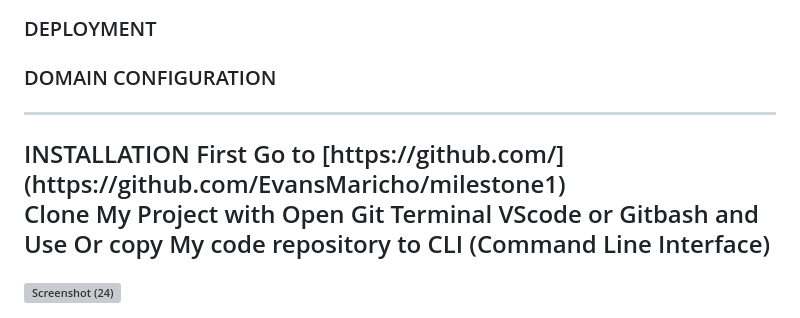
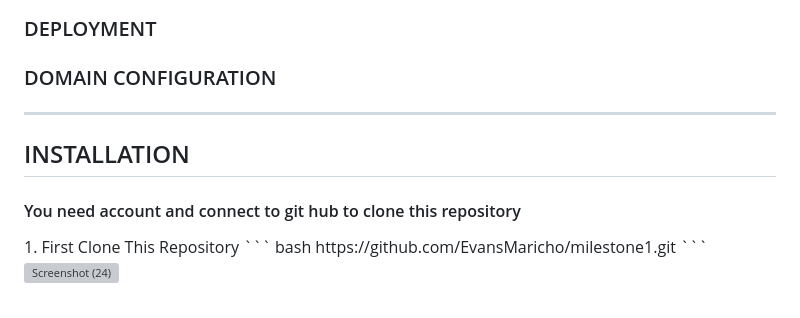
Before and after one commit to EvansMaricho/milestone1, a Markdown page: README.md, the part around the change. GitHub-like rendering; grey boxes are pictures that could not be loaded.

````diff
--- a/README.md
+++ b/README.md
@@ -53,9 +53,13 @@
 
 
  <h2 align="left">INSTALLATION</h3>
-First Go to [https://github.com/](https://github.com/EvansMaricho/milestone1)
-<p>Clone My Project with Open Git Terminal VScode or Gitbash and Use Or copy My code repository to CLI (Command Line Interface)
-</p>
+<h4>You need account and connect to git hub to clone this repository</h4>
+1. First Clone This Repository
+``` bash
+https://github.com/EvansMaricho/milestone1.git
+```
+
+
 
 
 
````
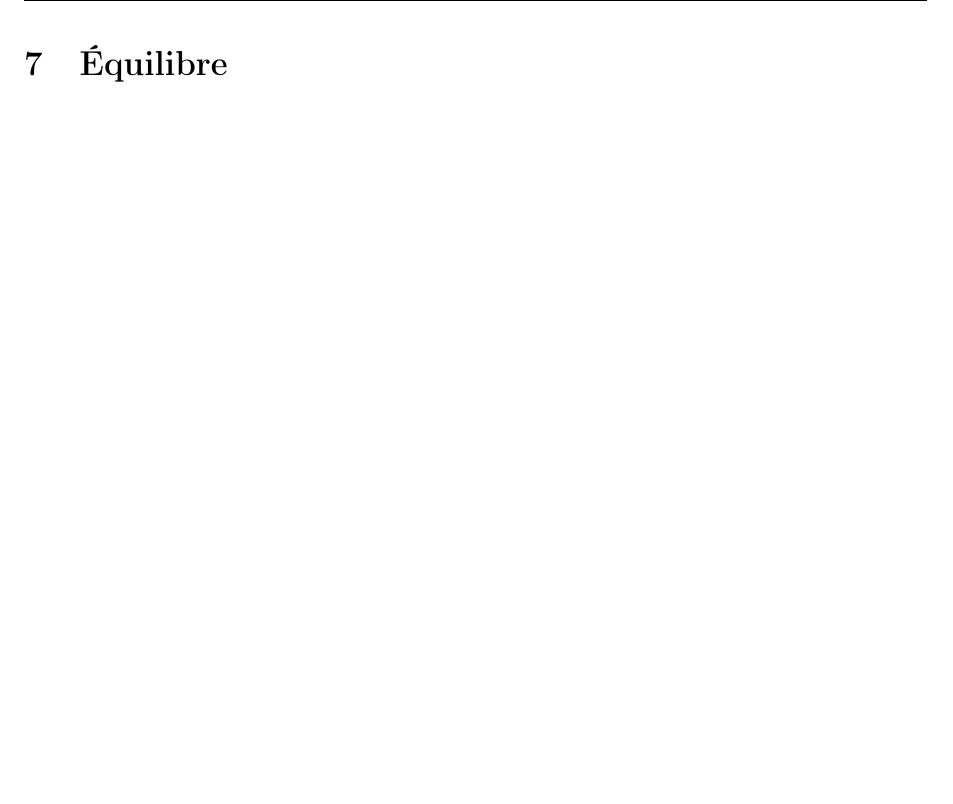
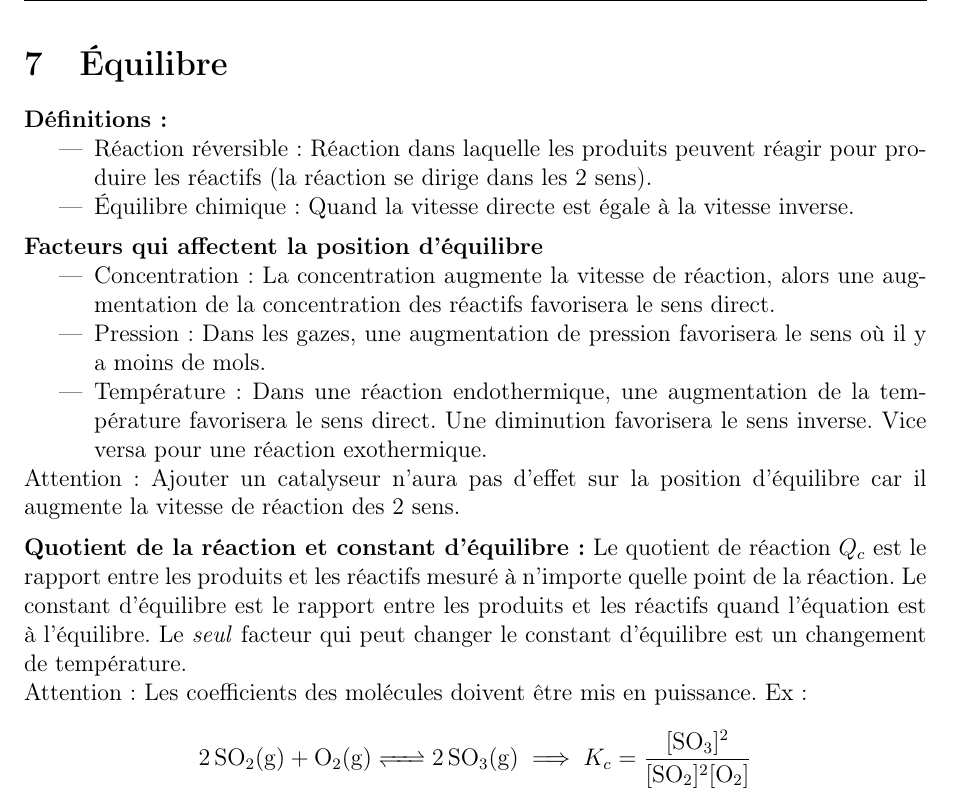
Before and after one commit to ImmortalPharaoh7/ib-physics-revision-notes-fr, a LaTeX paper (Notes de Révision Chimie.tex): part of page 11 of 15, cut so that both start at the same text, the shorter picture padded with empty space. Compiled offline with pdfLaTeX.

Commit message:
Add chemistry topic 7

```diff
--- a/Notes de Révision Chimie.tex
+++ b/Notes de Révision Chimie.tex
@@ -187,6 +187,28 @@ Seulement une fraction petite des particules on une énergie cinétique suffisan
 \pagebreak
 
 \section{Équilibre}
+\textbf{Définitions:}
+\begin{itemize}
+\item Réaction réversible: Réaction dans laquelle les produits peuvent réagir pour produire les réactifs (la réaction se dirige dans les 2 sens).
+\item Équilibre chimique: Quand la vitesse directe est égale à la vitesse inverse.
+\end{itemize}
+
+\vspace{0.5em}
+\textbf{Facteurs qui affectent la position d'équilibre}
+\begin{itemize}
+\item Concentration: La concentration augmente la vitesse de réaction, alors une augmentation de la concentration des réactifs favorisera le sens direct.
+\item Pression: Dans les gazes, une augmentation de pression favorisera le sens où il y a moins de mols.
+\item Température: Dans une réaction endothermique, une augmentation de la température favorisera le sens direct. Une diminution favorisera le sens inverse. Vice versa pour une réaction exothermique.
+\end{itemize}
+Attention: Ajouter un catalyseur n'aura pas d'effet sur la position d'équilibre car il augmente la vitesse de réaction des 2 sens.
+
+\vspace{0.5em}
+\textbf{Quotient de la réaction et constant d'équilibre:}
+Le quotient de réaction $Q_c$ est le rapport entre les produits et les réactifs mesuré à n'importe quelle point de la réaction. Le constant d'équilibre est le rapport entre les produits et les réactifs quand l'équation est à l'équilibre. Le \emph{seul} facteur qui peut changer le constant d'équilibre est un changement de température.\\
+Attention: Les coefficients des molécules doivent être mis en puissance. Ex:
+\[
+\ce{2SO2(g) + O2(g) <=> 2SO3(g)} \implies K_c = \frac{[\ce{SO3}]^2}{[\ce{SO2}]^2[\ce{O2}]}
+\]
 \pagebreak
 
 \section{Acides et Bases}
```
Also changed, not shown: Notes de Révision Chimie.pdf.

----------------

=== Required work ===
Only the lines that contain the word "pour" should be copied from the material.

=== Response to the exercise ===
+\item Réaction réversible: Réaction dans laquelle les produits peuvent réagir pour produire les réactifs (la réaction se dirige dans les 2 sens).
+\item Température: Dans une réaction endothermique, une augmentation de la température favorisera le sens direct. Une diminution favorisera le sens inverse. Vice versa pour une réaction exothermique.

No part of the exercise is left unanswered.